# Data for analysis
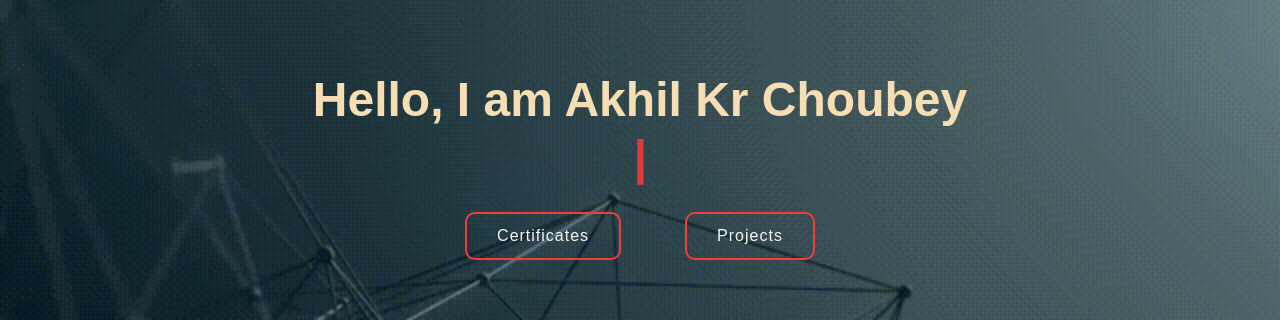
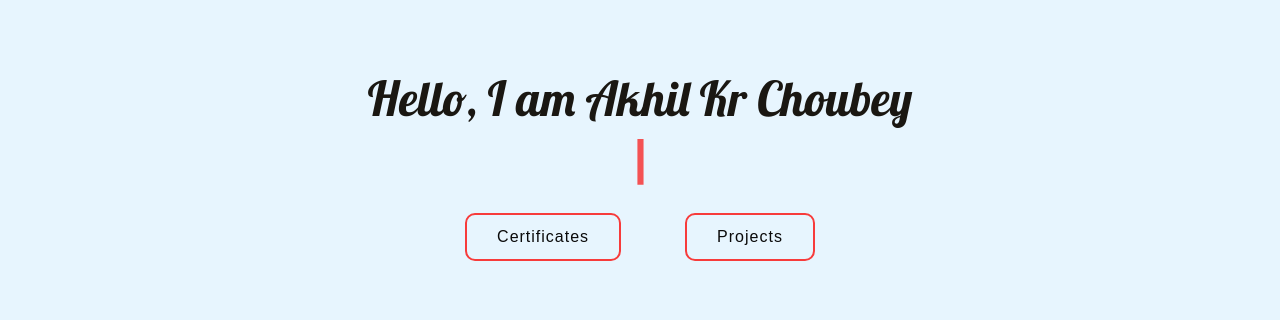
Before and after one commit to AkhilChoubey/Portfolio2, a React (Create React App) app: page / in a window 1280 px wide. Shown: the part 262-584 px from the top of the page. Built offline with nearby package versions, Linux system fonts and the light colour scheme.

Commit message:
UI Changes

```diff
--- a/package.json
+++ b/package.json
@@ -9,6 +9,8 @@
     "aos": "^2.3.4",
     "d3-ease": "^3.0.1",
     "react": "^17.0.2",
+    "react-animated-cursor": "^2.2.0",
+    "react-animated-text": "^0.1.4",
     "react-bootstrap": "^1.6.3",
     "react-bubble-ui": "^1.1.1",
     "react-circular-progressbar": "^2.0.4",
--- a/src/App.css
+++ b/src/App.css
@@ -1,5 +1,5 @@
 @import url('https://fonts.googleapis.com/css2?family=Glory:wght@221&display=swap');
-
+@import url('https://fonts.googleapis.com/css?family=Lobster');
 *{
   font-family: 'Glory', sans-serif;
 }
@@ -74,7 +74,8 @@
 
 /* Home Page */
 .home {
-  background : linear-gradient(rgba(0,0,0,.5), rgba(0,0,0,.5)), url('./background/new.gif');
+  /* background : linear-gradient(rgba(0,0,0,.5), rgba(0,0,0,.5)), url('./background/new.gif'); */
+  background-color: #E7F5FE;
    background-attachment: fixed;
    background-repeat: no-repeat;
     background-size: cover;
@@ -91,8 +92,9 @@
 #header h1{
   margin: 0 0 10px 0;
   font-size: 48px;
-  font-weight: 700;
-  color: wheat;
+  font-weight: 400;
+  font-family: 'Lobster';
+  color: rgb(26, 23, 18);
 }
 .titleHeader {
   text-align: end;
@@ -125,7 +127,7 @@
   padding: 10px 30px;
   border-radius: 10px;
   transition: 0.5s;
-  color: #f8f5f4;
+  color: #0a0a0a;
   border: 2px solid #f73b3b;
   text-decoration: none;
 }
@@ -133,7 +135,7 @@
 
 #header .btn-get-started:hover{
   background: #f73b3b;
-  color: #fff;
+  color: rgb(241, 241, 241);
 }
 
 @media (max-width:600px) {
--- a/src/App.js
+++ b/src/App.js
@@ -10,6 +10,7 @@ import Contact from './components/Contact';
 import Skills from './components/Skills';
 import { withRouter } from 'react-router';
 import { createBrowserHistory } from 'history';
+import AnimatedCursor from "react-animated-cursor";
 function App() {
 
   return (
@@ -17,6 +18,16 @@ function App() {
      {/* <Navbar /> */}
      <Router>
      <div>
+     {/* <AnimatedCursor />
+      */}
+      <AnimatedCursor
+      innerSize={8}
+      outerSize={8}
+      color='193, 11, 111'
+      outerAlpha={0.5}
+      innerScale={0.9}
+      outerScale={10}
+    />
      <Navbar style={{position: 'sticky', top: '0'}} />
         <Switch>
             <Route path='/' exact component={withRouter(Home)} />
--- a/src/components/Home.jsx
+++ b/src/components/Home.jsx
@@ -20,8 +20,9 @@ const Home = () => {
         Aos.init({duration: 2000});
     }, []);
 
-return <div>
-<div style ={{ background : `linear-gradient(rgba(0,0,0,.5), rgba(0,0,0,.5)), url(${bg})`, backgroundAttachment: "fixed",backgroundRepeat: "no-repeat", backgroundSize: 'cover',height: '32rem'}} >
+return <div className='home'>
+<div>
+{/* <div style ={{ background : `linear-gradient(rgba(0,0,0,.5), rgba(0,0,0,.5)), url(${bg})`, backgroundAttachment: "fixed",backgroundRepeat: "no-repeat", backgroundSize: 'cover',height: '32rem'}} > */}
 
     {/* <Navbar /> */}
 
@@ -51,6 +52,7 @@ return <div>
     <Academics />
     <Contact />
     </div>
+
 }
 
 export default withRouter(Home);
```
Also changed, not shown: 1 other file (tests, documents, lock files or other folders).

# Required work
Retype each line of the listing above word for word. Exclude the pictures.

# Expected answer
Before and after one commit to AkhilChoubey/Portfolio2, a React (Create React App) app: page / in a window 1280 px wide. Shown: the part 262-584 px from the top of the page. Built offline with nearby package versions, Linux system fonts and the light colour scheme.

Commit message:
UI Changes

```diff
--- a/package.json
+++ b/package.json
@@ -9,6 +9,8 @@
     "aos": "^2.3.4",
     "d3-ease": "^3.0.1",
     "react": "^17.0.2",
+    "react-animated-cursor": "^2.2.0",
+    "react-animated-text": "^0.1.4",
     "react-bootstrap": "^1.6.3",
     "react-bubble-ui": "^1.1.1",
     "react-circular-progressbar": "^2.0.4",
--- a/src/App.css
+++ b/src/App.css
@@ -1,5 +1,5 @@
 @import url('https://fonts.googleapis.com/css2?family=Glory:wght@221&display=swap');
-
+@import url('https://fonts.googleapis.com/css?family=Lobster');
 *{
   font-family: 'Glory', sans-serif;
 }
@@ -74,7 +74,8 @@
 
 /* Home Page */
 .home {
-  background : linear-gradient(rgba(0,0,0,.5), rgba(0,0,0,.5)), url('./background/new.gif');
+  /* background : linear-gradient(rgba(0,0,0,.5), rgba(0,0,0,.5)), url('./background/new.gif'); */
+  background-color: #E7F5FE;
    background-attachment: fixed;
    background-repeat: no-repeat;
     background-size: cover;
@@ -91,8 +92,9 @@
 #header h1{
   margin: 0 0 10px 0;
   font-size: 48px;
-  font-weight: 700;
-  color: wheat;
+  font-weight: 400;
+  font-family: 'Lobster';
+  color: rgb(26, 23, 18);
 }
 .titleHeader {
   text-align: end;
@@ -125,7 +127,7 @@
   padding: 10px 30px;
   border-radius: 10px;
   transition: 0.5s;
-  color: #f8f5f4;
+  color: #0a0a0a;
   border: 2px solid #f73b3b;
   text-decoration: none;
 }
@@ -133,7 +135,7 @@
 
 #header .btn-get-started:hover{
   background: #f73b3b;
-  color: #fff;
+  color: rgb(241, 241, 241);
 }
 
 @media (max-width:600px) {
--- a/src/App.js
+++ b/src/App.js
@@ -10,6 +10,7 @@ import Contact from './components/Contact';
 import Skills from './components/Skills';
 import { withRouter } from 'react-router';
 import { createBrowserHistory } from 'history';
+import AnimatedCursor from "react-animated-cursor";
 function App() {
 
   return (
@@ -17,6 +18,16 @@ function App() {
      {/* <Navbar /> */}
      <Router>
      <div>
+     {/* <AnimatedCursor />
+      */}
+      <AnimatedCursor
+      innerSize={8}
+      outerSize={8}
+      color='193, 11, 111'
+      outerAlpha={0.5}
+      innerScale={0.9}
+      outerScale={10}
+    />
      <Navbar style={{position: 'sticky', top: '0'}} />
         <Switch>
             <Route path='/' exact component={withRouter(Home)} />
--- a/src/components/Home.jsx
+++ b/src/components/Home.jsx
@@ -20,8 +20,9 @@ const Home = () => {
         Aos.init({duration: 2000});
     }, []);
 
-return <div>
-<div style ={{ background : `linear-gradient(rgba(0,0,0,.5), rgba(0,0,0,.5)), url(${bg})`, backgroundAttachment: "fixed",backgroundRepeat: "no-repeat", backgroundSize: 'cover',height: '32rem'}} >
+return <div className='home'>
+<div>
+{/* <div style ={{ background : `linear-gradient(rgba(0,0,0,.5), rgba(0,0,0,.5)), url(${bg})`, backgroundAttachment: "fixed",backgroundRepeat: "no-repeat", backgroundSize: 'cover',height: '32rem'}} > */}
 
     {/* <Navbar /> */}
 
@@ -51,6 +52,7 @@ return <div>
     <Academics />
     <Contact />
     </div>
+
 }
 
 export default withRouter(Home);
```
Also changed, not shown: 1 other file (tests, documents, lock files or other folders).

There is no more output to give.